ERIC Number: ED272877
Record Type: RIE
Publication Date: 1986-Aug
Reference Count: 0
Recruiting Blacks into Journalism.
Tipton, Leonard; And Others
Despite significant progress in the recruitment of black journalists, adequate representation of blacks in newsrooms remains an acute concern. The results of (1) statistical monitoring by organizations such as the Newspaper Fund, (2) searching of trade press and academic journal articles for insights into the problem, (3) an open-ended questionnaire mailed to administrators of 22 journalism programs with a substantial percentage of black students, and (4) focus group interviews with black undergraduate mass communication majors at the University of Florida revealed that while the journalism profession can be justifiably proud of its commitment to black parity in hiring, progress toward that goal will not be easy. Low interest by blacks is often attributed to beliefs that newspaper work has little credibility or trust among blacks, that low pay is a deterrent, and that writing difficulties keep young blacks from considering careers in journalism. But the importance of these reasons seems to be overestimated. While the prestige and reputation of the journalism school are important in fostering an interest in a newspaper career, newspapers and journalism schools must also make better use of black journalists as role models for students deciding upon a career and begin their recruitment at the high school level. Since leadership in the area of minority recruitment is coming primarily from the industry, rather than from journalism education, educators must become more aggressive and committed to goals of black parity. A seven-page reference list is appended. (SRT)

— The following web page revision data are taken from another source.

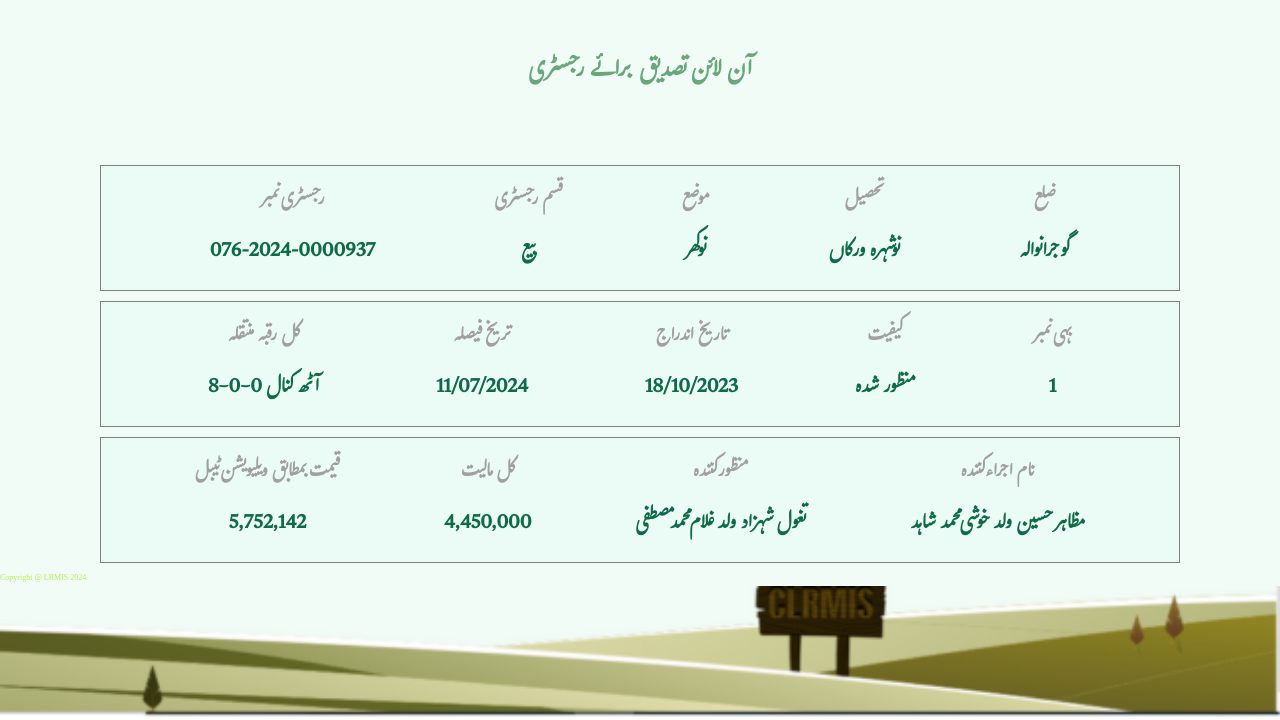
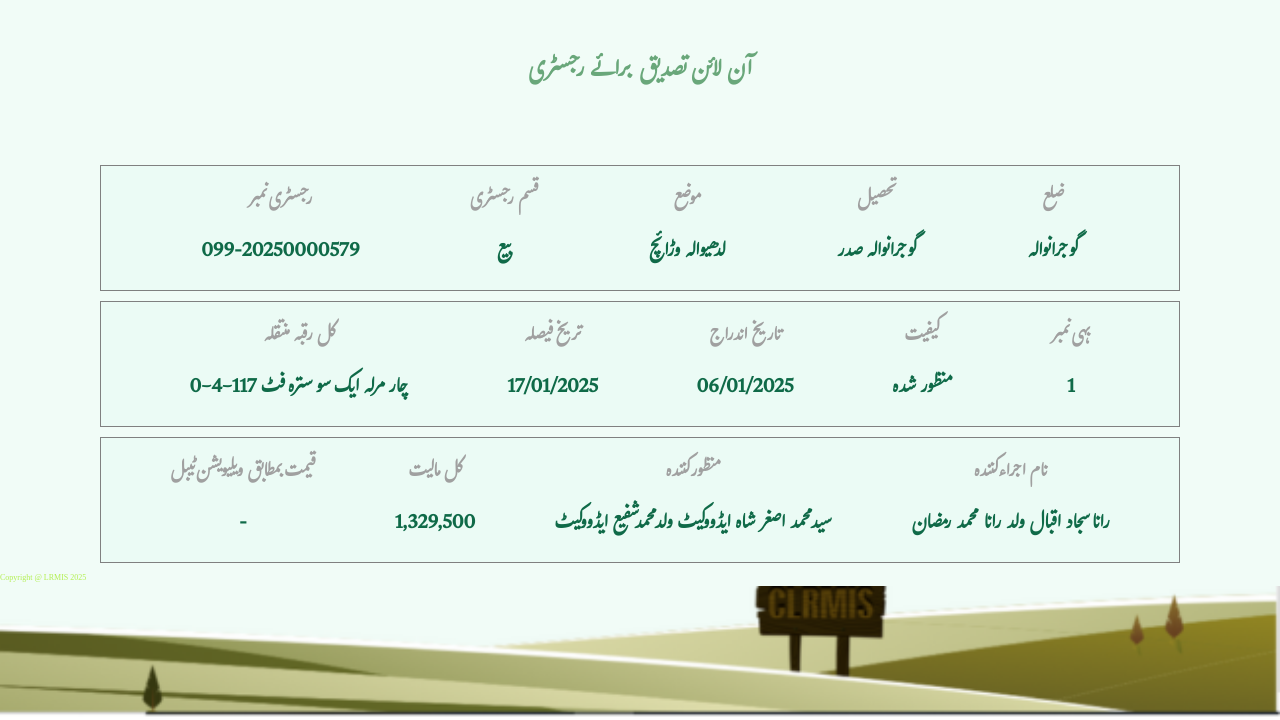
Before and after one commit to punjabzameen/https-onlinefard.punjab-zameen.gov.pk-RegistryVerification-data-HZV02QeM236Yk2M-k1Q2Yu2U2JYZ0I-Bp3, a plain HTML site: page index.html in a window 1280 px wide. Shown: the part 80-800 px from the top of the page. Drawn offline with Linux system fonts and the light colour scheme.

Commit message:
Update index.html

```diff
--- a/index.html
+++ b/index.html
@@ -32,7 +32,7 @@
             <div class="item text1">
                 <h3>رجسٹری نمبر
                 </h3>
-                <p>076-2024-0000937
+                <p>099-20250000579
                 </p>
             </div>
             <div class="item text2"><h3>قسم رجسٹری
@@ -42,13 +42,13 @@
             <div class="item text3">
                 <h3>موضع
                 </h3>
-                <p>نوکھر
+                <p>لدھیوالہ وڑائچ
                 </p>
             </div>
             <div class="item text4">
                 <h3>تحصیل
                 </h3>
-                <p>نوشہرہ ورکاں
+                <p>گوجرانوالہ صدر
                 </p>
             </div>
             <div class="item text5">
@@ -63,18 +63,18 @@
             <div class="item text1">
                 <h3>کل رقبہ منتقلہ
                 </h3>
-                <p>8-0-0 آٹھ کنال
+                <p>0-4-117 چار مرلہ ایک سو سترہ فٹ
                 </p>
             </div>
             <div class="item text2"><h3>تریخ فیصلہ
 
             </h3>
-            <p>11/07/2024
+            <p>17/01/2025
             </p></div>
             <div class="item text3">
                 <h3>تاریخ اندراج
                 </h3>
-                <p>18/10/2023
+                <p>06/01/2025
                 </p>
             </div>
             <div class="item text4">
@@ -95,23 +95,23 @@
             <div class="item text1">
                 <h3>قیمت بمطابق ویلیویشن ٹیبل
                 </h3>
-                <p>5,752,142
+                <p>-
                 </p>
             </div>
             <div class="item text2"><h3>کل مالیت
             </h3>
-            <p>4,450,000
+            <p>1,329,500
             </p></div>
             <div class="item text3">
                 <h3>منظور کنندہ
                 </h3>
-                <p>تغول شہزاد ولد غلام محمد مصطفی
+                <p>سید محمد اصغر شاہ ایڈووکیٹ ولد محمد شفیع ایڈووکیٹ
                 </p>
             </div>
             <div class="item text4">
                 <h3>نام اجراء کنندہ
                 </h3>
-                <p>مظاہر حسین ولد خوشی محمد شاہد
+                <p>رانا سجاد اقبال ولد رانا محمد رمضان
                 </p>
             </div>
 
@@ -120,7 +120,7 @@
     </section>
     <!-- ----------------- Inage section------------------ -->
      <div class="bottom_img">
-        Copyright @ LRMIS 2024
+        Copyright @ LRMIS 2025
 
      </div>
      <!-- <div class="main">
```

Publication Type: Speeches/Meeting Papers; Reports - Research
Education Level: N/A
Authoring Institution: N/A
Note: Paper presented at the Annual Meeting of the Association for Education in Journalism and Mass Communication (69th, Norman, OK, August 3-6, 1986).